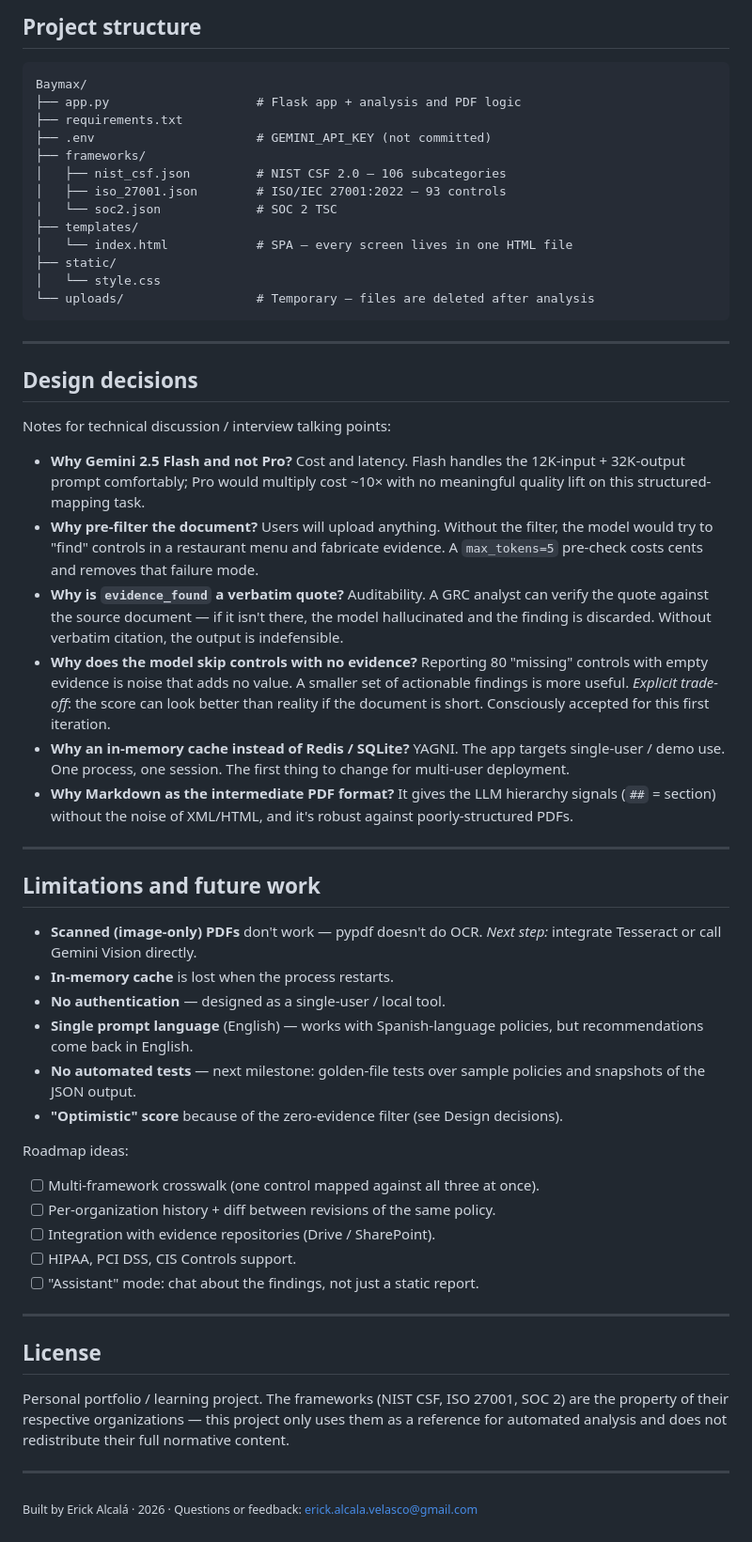
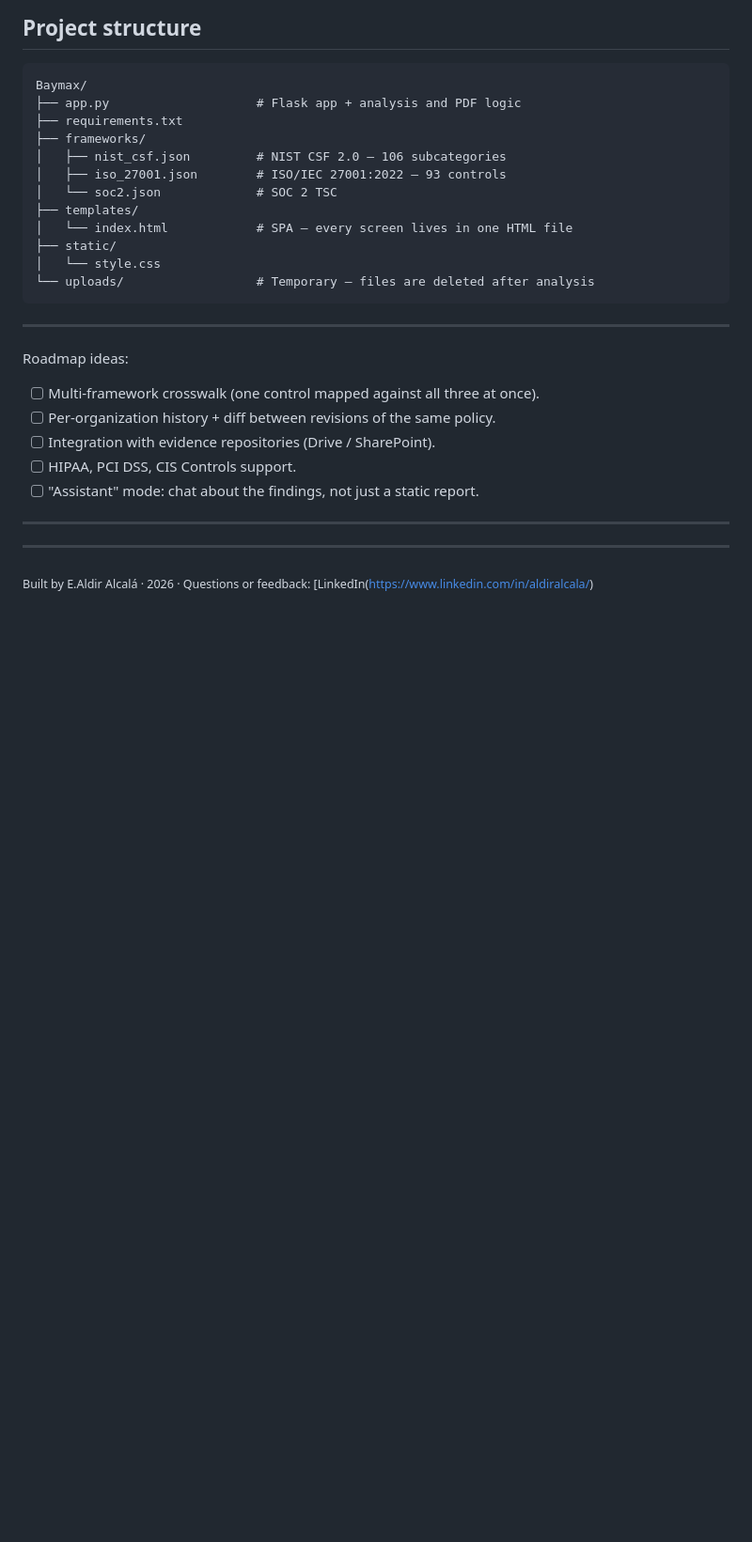
Before and after one commit to 21Aldir/Baymax, a Markdown page: README.md, the part around one of its changes. Shown at 94% size. Rendered like a GitHub page; blank space fills up the shorter version.

```diff
--- a/README.md
+++ b/README.md
@@ -211,7 +186,6 @@ Then open [http://localhost:5000](http://localhost:5000).
 Baymax/
 ├── app.py                    # Flask app + analysis and PDF logic
 ├── requirements.txt
-├── .env                      # GEMINI_API_KEY (not committed)
 ├── frameworks/
 │   ├── nist_csf.json         # NIST CSF 2.0 — 106 subcategories
 │   ├── iso_27001.json        # ISO/IEC 27001:2022 — 93 controls
@@ -225,28 +199,6 @@ Baymax/
 
 ---
 
-## Design decisions
-
-Notes for technical discussion / interview talking points:
-
-- **Why Gemini 2.5 Flash and not Pro?** Cost and latency. Flash handles the 12K-input + 32K-output prompt comfortably; Pro would multiply cost ~10× with no meaningful quality lift on this structured-mapping task.
-- **Why pre-filter the document?** Users will upload anything. Without the filter, the model would try to "find" controls in a restaurant menu and fabricate evidence. A `max_tokens=5` pre-check costs cents and removes that failure mode.
-- **Why is `evidence_found` a verbatim quote?** Auditability. A GRC analyst can verify the quote against the source document — if it isn't there, the model hallucinated and the finding is discarded. Without verbatim citation, the output is indefensible.
-- **Why does the model skip controls with no evidence?** Reporting 80 "missing" controls with empty evidence is noise that adds no value. A smaller set of actionable findings is more useful. *Explicit trade-off*: the score can look better than reality if the document is short. Consciously accepted for this first iteration.
-- **Why an in-memory cache instead of Redis / SQLite?** YAGNI. The app targets single-user / demo use. One process, one session. The first thing to change for multi-user deployment.
-- **Why Markdown as the intermediate PDF format?** It gives the LLM hierarchy signals (`##` = section) without the noise of XML/HTML, and it's robust against poorly-structured PDFs.
-
----
-
-## Limitations and future work
-
-- **Scanned (image-only) PDFs** don't work — pypdf doesn't do OCR. *Next step:* integrate Tesseract or call Gemini Vision directly.
-- **In-memory cache** is lost when the process restarts.
-- **No authentication** — designed as a single-user / local tool.
-- **Single prompt language** (English) — works with Spanish-language policies, but recommendations come back in English.
-- **No automated tests** — next milestone: golden-file tests over sample policies and snapshots of the JSON output.
-- **"Optimistic" score** because of the zero-evidence filter (see Design decisions).
-
 Roadmap ideas:
 
 - [ ] Multi-framework crosswalk (one control mapped against all three at once).
@@ -257,10 +209,7 @@ Roadmap ideas:
 
 ---
 
-## License
-
-Personal portfolio / learning project. The frameworks (NIST CSF, ISO 27001, SOC 2) are the property of their respective organizations — this project only uses them as a reference for automated analysis and does not redistribute their full normative content.
 
 ---
 
-<sub>Built by Erick Alcalá · 2026 · Questions or feedback: erick.alcala.velasco@gmail.com</sub>
+<sub>Built by E.Aldir Alcalá · 2026 · Questions or feedback: [LinkedIn(https://www.linkedin.com/in/aldiralcala/)</sub>
```
Also changed, not shown: other parts of README.md (+28 -53 lines).
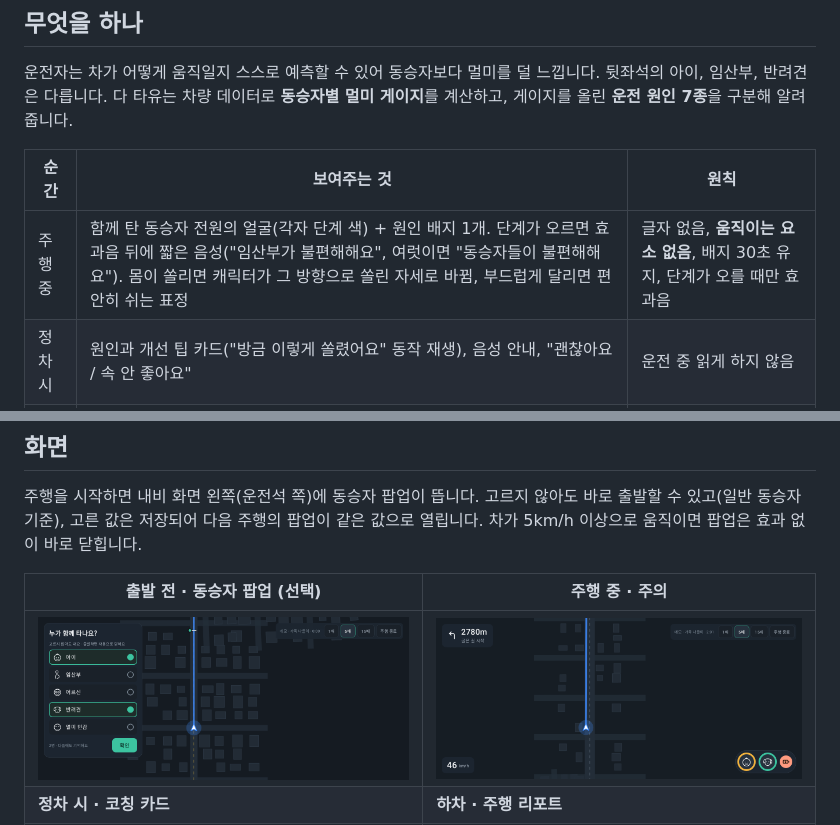
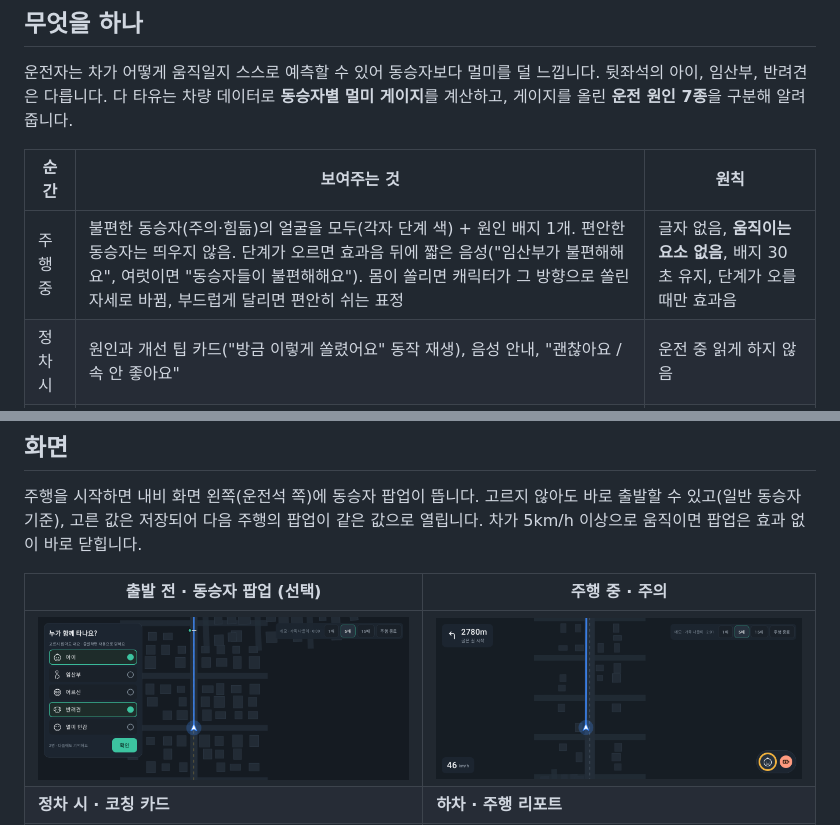
Before and after one commit to YD-team-account/data-you, a Markdown page: README.md, 2 parts joined by grey strips. Drawn GitHub-style; pictures changed too: docs/screenshots/2_driving_caution.png.

```diff
--- a/README.md
+++ b/README.md
@@ -21,7 +21,7 @@
 
 | 순간 | 보여주는 것 | 원칙 |
 |---|---|---|
-| 주행 중 | 함께 탄 동승자 전원의 얼굴(각자 단계 색) + 원인 배지 1개. 단계가 오르면 효과음 뒤에 짧은 음성("임산부가 불편해해요", 여럿이면 "동승자들이 불편해해요"). 몸이 쏠리면 캐릭터가 그 방향으로 쏠린 자세로 바뀜, 부드럽게 달리면 편안히 쉬는 표정 | 글자 없음, **움직이는 요소 없음**, 배지 30초 유지, 단계가 오를 때만 효과음 |
+| 주행 중 | 불편한 동승자(주의·힘듦)의 얼굴을 모두(각자 단계 색) + 원인 배지 1개. 편안한 동승자는 띄우지 않음. 단계가 오르면 효과음 뒤에 짧은 음성("임산부가 불편해해요", 여럿이면 "동승자들이 불편해해요"). 몸이 쏠리면 캐릭터가 그 방향으로 쏠린 자세로 바뀜, 부드럽게 달리면 편안히 쉬는 표정 | 글자 없음, **움직이는 요소 없음**, 배지 30초 유지, 단계가 오를 때만 효과음 |
 | 정차 시 | 원인과 개선 팁 카드("방금 이렇게 쏠렸어요" 동작 재생), 음성 안내, "괜찮아요 / 속 안 좋아요" | 운전 중 읽게 하지 않음 |
 | 하차 후 | 원인별 기여 비율, 10km당 이벤트, 다음 주행 팁 하나 | 정체처럼 고칠 수 없는 건 탓하지 않음 |
 
```
Also changed, not shown: docs/design/SDD.md (+2 -2 lines), 4 other files.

YOUR INSTRUCTIONS =>
Show all lines from the data above in which the word "controls" appears.

YOUR RESPONSE =>
 │   ├── iso_27001.json        # ISO/IEC 27001:2022 — 93 controls
-- **Why pre-filter the document?** Users will upload anything. Without the filter, the model would try to "find" controls in a restaurant menu and fabricate evidence. A `max_tokens=5` pre-check costs cents and removes that failure mode.
-- **Why does the model skip controls with no evidence?** Reporting 80 "missing" controls with empty evidence is noise that adds no value. A smaller set of actionable findings is more useful. *Explicit trade-off*: the score can look better than reality if the document is short. Consciously accepted for this first iteration.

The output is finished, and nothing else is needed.